8.5 UMass ed.PNGBy Jennifer S. Taub, JD
Let’s be clear. I am not a career counselor. I am a corporate lawyer-turned academic who teaches at the University of Massachusetts, Amherst, Isenberg School of Management. I am writing this piece because I was asked to share my views on how to decide whether to become a JD-MBA.
If you are considering enrolling in an MBA program, you need to make (at least) two separate decisions. First, are the benefits of earning an MBA greater than the costs? Second, what program is right for you — full-time, part-time, on-line?
Decision One: Do the Benefits of Earning an MBA Outweigh the Costs?
If I were asked whether I thought the benefits of earning an MBA outweighed the costs, I’d have to provide you with my standard lawyer’s answer: “It depends.” The relevant factors include: (1) opportunity cost — as in, what else would you be doing with your time and money if you were not pursuing the degree; (2) do you like to learn; and (3) what are the expected benefits you hope to extract from the degree — in other words, do you wish to gain additional skills, credibility, a new career path, a promotion — and what are the costs? And what are the actual benefits, as revealed in reputable statistical data?
Opportunity Costs – What else would you be doing with your time and money if you were not pursuing the MBA degree? This is a question only you can answer. You may be between jobs, with the recent Big Law deferrals and downsizing. Beginning a degree program could make sense while waiting to start up work again. The benefit to the online environment for that situation is that when work starts again, you can continue with the program without having to re-locate. It also might be a good way to keep your mind active and engaged during your down time.
You also may be employed happily but concerned about future prospects and opportunities. Taking control of your career by ramping up your skills and knowledge base might feel better than the alternative of being just grateful to be working.
***More after the jump.

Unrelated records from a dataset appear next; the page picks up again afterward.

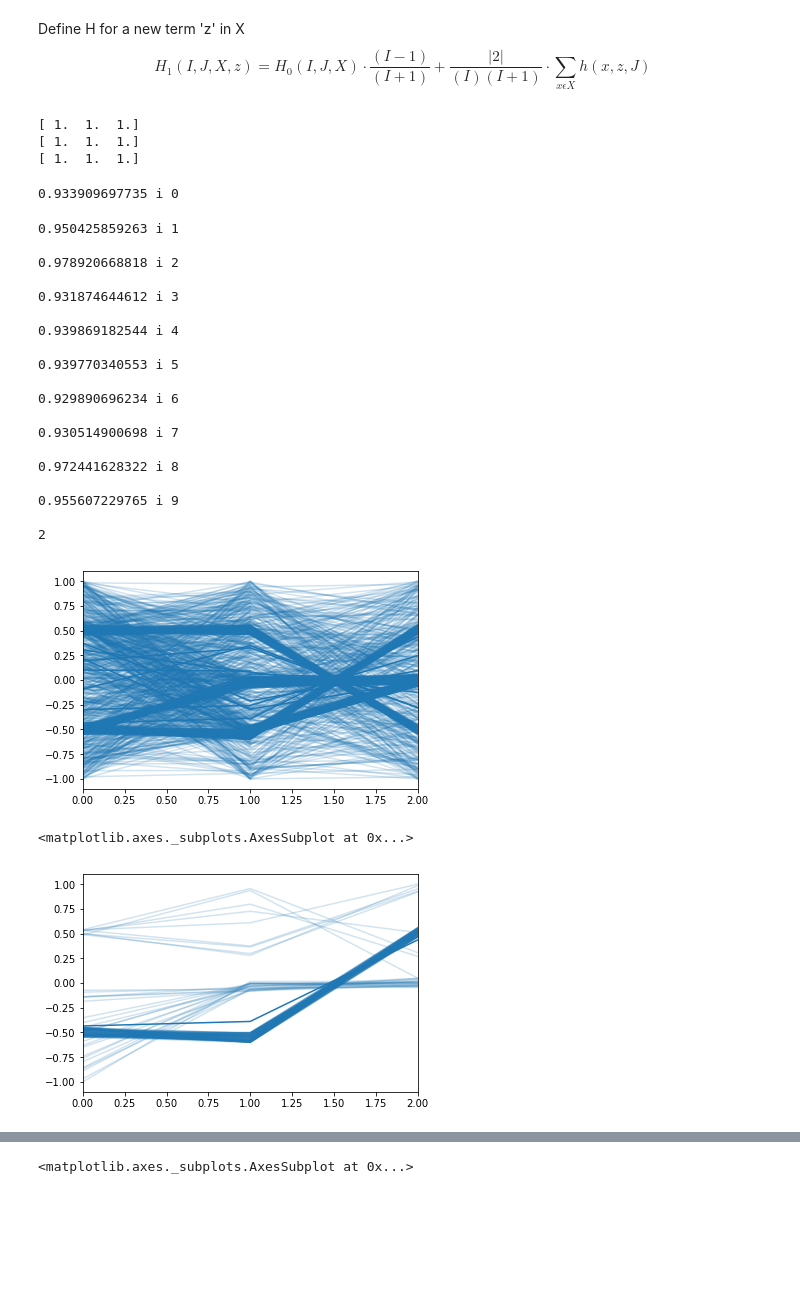
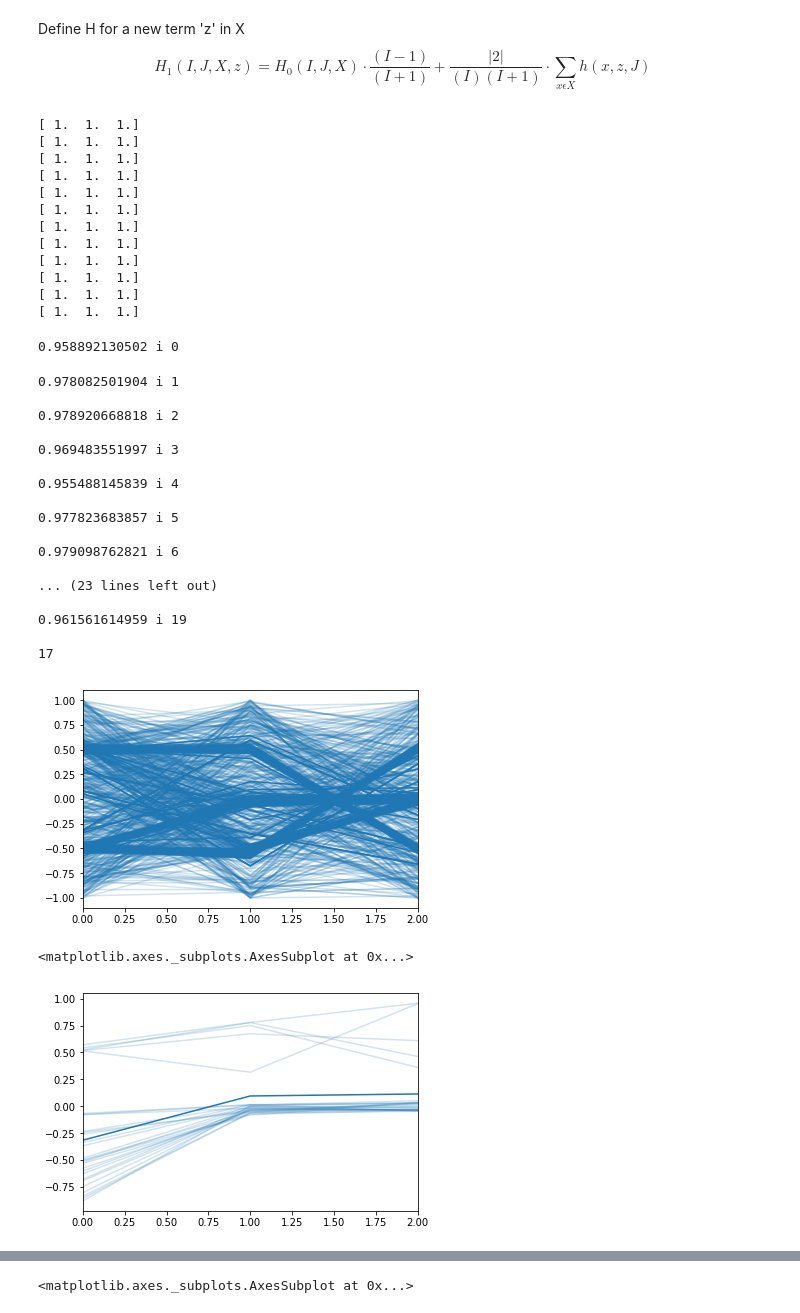
Before and after one commit to josechudev/GeneExpressionBiClustering, a Jupyter notebook: Notebooks/3.1 TS-RAPOOC.ipynb, the cells around one changed output, grey strips where cells are left out. Drawn from its saved outputs; the diff is of its cells as text; code cells hidden in the pictures; blank space fills up the shorter version.

Commit message:
ts rapooc tests

```diff
--- a/Notebooks/3.1 TS-RAPOOC.ipynb
+++ b/Notebooks/3.1 TS-RAPOOC.ipynb
@@ -161,12 +161,21 @@ class TsRapooc(object):
             row_cluster_2 = ClusterMaps(cluster_node.rho[np.flatnonzero(rows_map == 1)], cluster_node.gamma, rows_coherence_2)
             self._labels.append(row_cluster_2)
 # %%
-tsrapooc = TsRapooc(np.array(data),)
+tsrapooc = TsRapooc(np.array(data),20)
 tsrapooc.fit()
 # %% [output]
 [ 1.  1.  1.]
 [ 1.  1.  1.]
 [ 1.  1.  1.]
+[ 1.  1.  1.]
+[ 1.  1.  1.]
+[ 1.  1.  1.]
+[ 1.  1.  1.]
+[ 1.  1.  1.]
+[ 1.  1.  1.]
+[ 1.  1.  1.]
+[ 1.  1.  1.]
+[ 1.  1.  1.]
 # %%
 i = 0
 max_coherence = 0
@@ -181,30 +190,28 @@ for bicluster in tsrapooc._labels:
 
 print(cluster)
 # %% [output]
-0.933909697735 i 0
+0.958892130502 i 0
-0.950425859263 i 1
+0.978082501904 i 1
 
 0.978920668818 i 2
 
-0.931874644612 i 3
+0.969483551997 i 3
 
-0.939869182544 i 4
+0.955488145839 i 4
 
-0.939770340553 i 5
+0.977823683857 i 5
 
-0.929890696234 i 6
+0.979098762821 i 6
 
-0.930514900698 i 7
+... (23 lines left out)
 
-0.972441628322 i 8
+0.961561614959 i 19
 
-0.955607229765 i 9
-
-2
+17
-[figure, old version]
+[figure, new version]
 # %%
-sns.tsplot(data= tsrapooc._D[np.ix_(tsrapooc._labels[2].rho,tsrapooc._labels[2].gamma)],err_style="unit_traces")
+sns.tsplot(data= tsrapooc._D[np.ix_(tsrapooc._labels[17].rho,tsrapooc._labels[17].gamma)],err_style="unit_traces")
 # %% [output]
 <matplotlib.axes._subplots.AxesSubplot at 0x...>
-[figure, old version]
+[figure, new version]
 # %%
```
Also changed, not shown: parts of 1 cell of this notebook.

Do You Like to Learn? Once again, this is a question that you can answer. Most of the attorneys I know are always learning. We become expert in our client’s business, the facts of a dispute, the subject matter of a transaction or regulatory action. Often, in this role we have to teach ourselves. The nice thing about an organized program is that someone else selects the reading materials and assignments for you. And, with this type of learning you get recognition and a credential. Of course, you would want to look at the required courses and electives to ensure that the subject matter is both relevant and interesting to you.
What are the Expected Benefits and Costs? While you might generate a list of expected benefits and costs, relying on some outside sources is useful.
According to the folks at Veritas Prep, there is a list of pros and cons to consider before seeking out a dual degree. The most compelling benefit they cite:

“An MBA can be an ace-in-the-hole for someone looking to shed the lawyer tag and move into an executive position.”

The primary “con” is related to timing. The experts suggested that “acquiring both a JD/MBA at the outset of a career might eliminate the use of business school as a ‘reset button’ later in one’s career should legal work not prove to be an ideal choice.” Clearly, this would not apply to the practicing attorney going back to earn an MBA.
Another important concern mentioned is the additional costs associated with earning the MBA. In addition to the direct costs of tuition, fees, books and lodging, the most significant cost is forgoing one’s salary while completing the program. Once again, this consideration is substantially different when one is earning an MBA through an online program where one does not need to stop working or even relocate.
According to one academic program, the career benefits for the JD-MBA include this:

Business lawyers benefit greatly from in-depth understanding of what management and financial challenges corporations, start-ups and non-profits face.

Another program notes:

In a growing global economy, the career paths of business and law professionals have become increasingly convergent. . . . To succeed in the cross-section of these dynamic markets, a multi-faceted education is critical. A dual-degree program provides training that gives students the knowledge, skills and background they need to function in both law and business sectors.

Decision Two: What MBA Format is Right for You?
An Online MBA program differs from a Full-Time program in a few respects.
First, there is no need to re-locate. As a result, students are geographically diverse, logging in to the discussion boards and completing assignments from across the U.S. and globe (the Isenberg Online MBA program has students from all 50 US states and 19 foreign countries). Students bring an array of regional, international, and industry perspectives and experience into our discussions. In addition, many students who have career and family obligations can participate in an enriching educational experience without requiring children, partners or spouses to abandon their own commitments and communities.
Second, you can earn the degree entirely online from an accredited, reputable institution, with academically and professional qualified faculty. With online programs, you can complete your assignments at night and on the weekends, fitting around your other plans and commitments. Some may be skeptical about an online curriculum. Yet, the upfront screening of applicants yields an incredibly motivated, engaging group of students. Isenberg students include physicians who head up major hospitals, engineers and Information Technology professionals desiring to move up into the corporate ranks, top sales professionals, attorneys, small business owners and even members of the armed forces stationed overseas. The student diversity is astounding. Students are fully engaged and provide highly insightful commentary.
Stay tuned for Part 2 in this series – Putting Your JD-MBA to the Test…